A sudden blow: the great wings beating still Above the staggering girl, her thighs caressed By the dark webs, her nape caught in his bill, He holds her helpless breast upon his breast. How can those terrified vague fingers push The feathered glory from her loosening thighs? And how can body, laid in that white rush, But feel the strange heart beating where it lies? A shudder in the loins engenders there The broken wall, the burning roof and tower And Agamemnon dead. Being so caught up, So mastered by the brute blood of the air, Did she put on his knowledge with his power Before the indifferent beak could let her drop?
W. B. Yeats - 1865-1939
The Wild Swans at Coole
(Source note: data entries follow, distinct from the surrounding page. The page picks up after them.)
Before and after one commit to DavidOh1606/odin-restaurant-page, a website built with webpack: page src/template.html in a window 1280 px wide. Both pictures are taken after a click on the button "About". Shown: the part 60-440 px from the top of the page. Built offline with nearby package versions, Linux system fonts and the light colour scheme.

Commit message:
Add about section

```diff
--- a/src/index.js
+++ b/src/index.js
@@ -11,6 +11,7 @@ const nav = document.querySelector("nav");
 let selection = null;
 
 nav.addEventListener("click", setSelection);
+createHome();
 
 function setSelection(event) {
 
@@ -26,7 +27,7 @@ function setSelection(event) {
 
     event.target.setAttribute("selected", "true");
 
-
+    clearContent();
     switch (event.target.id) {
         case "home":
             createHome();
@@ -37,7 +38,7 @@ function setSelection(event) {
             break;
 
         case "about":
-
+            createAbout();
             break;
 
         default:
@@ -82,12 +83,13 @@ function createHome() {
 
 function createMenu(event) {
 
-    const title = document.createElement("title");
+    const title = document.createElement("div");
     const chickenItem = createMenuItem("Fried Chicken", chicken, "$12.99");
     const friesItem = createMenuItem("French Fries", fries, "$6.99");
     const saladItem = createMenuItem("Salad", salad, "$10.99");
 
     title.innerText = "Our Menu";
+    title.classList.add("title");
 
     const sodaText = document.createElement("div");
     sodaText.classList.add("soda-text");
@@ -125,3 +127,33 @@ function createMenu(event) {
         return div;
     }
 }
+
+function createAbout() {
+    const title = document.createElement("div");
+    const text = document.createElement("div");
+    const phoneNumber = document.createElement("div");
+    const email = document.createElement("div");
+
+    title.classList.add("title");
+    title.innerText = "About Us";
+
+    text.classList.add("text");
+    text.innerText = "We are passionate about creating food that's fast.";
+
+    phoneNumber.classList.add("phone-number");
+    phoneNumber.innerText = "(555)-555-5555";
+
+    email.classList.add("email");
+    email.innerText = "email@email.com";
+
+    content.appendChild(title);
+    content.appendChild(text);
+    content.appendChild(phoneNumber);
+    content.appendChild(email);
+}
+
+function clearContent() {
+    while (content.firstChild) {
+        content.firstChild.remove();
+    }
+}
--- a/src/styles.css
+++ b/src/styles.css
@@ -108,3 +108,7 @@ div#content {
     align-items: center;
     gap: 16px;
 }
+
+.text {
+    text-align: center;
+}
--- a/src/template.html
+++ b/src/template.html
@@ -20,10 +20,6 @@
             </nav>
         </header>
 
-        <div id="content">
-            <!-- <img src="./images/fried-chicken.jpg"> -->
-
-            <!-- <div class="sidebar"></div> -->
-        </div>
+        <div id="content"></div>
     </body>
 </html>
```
The trees are in their autumn beauty, The woodland paths are dry, Under the October twilight the water Mirrors a still sky; Upon the brimming water among the stones Are nine and fifty swans. The nineteenth Autumn has come upon me Since I first made my count; I saw, before I had well finished, All suddenly mount And scatter wheeling in great broken rings Upon their clamorous wings. I have looked upon those brilliant creatures, And now my heart is sore. All's changed since I, hearing at twilight, The first time on this shore, The bell-beat of their wings above my head, Trod with a lighter tread. Unwearied still, lover by lover, They paddle in the cold, Companionable streams or climb the air; Their hearts have not grown old; Passion or conquest, wander where they will, Attend upon them still. But now they drift on the still water Mysterious, beautiful; Among what rushes will they build, By what lake's edge or pool Delight men's eyes, when I awake some day To find they have flown away?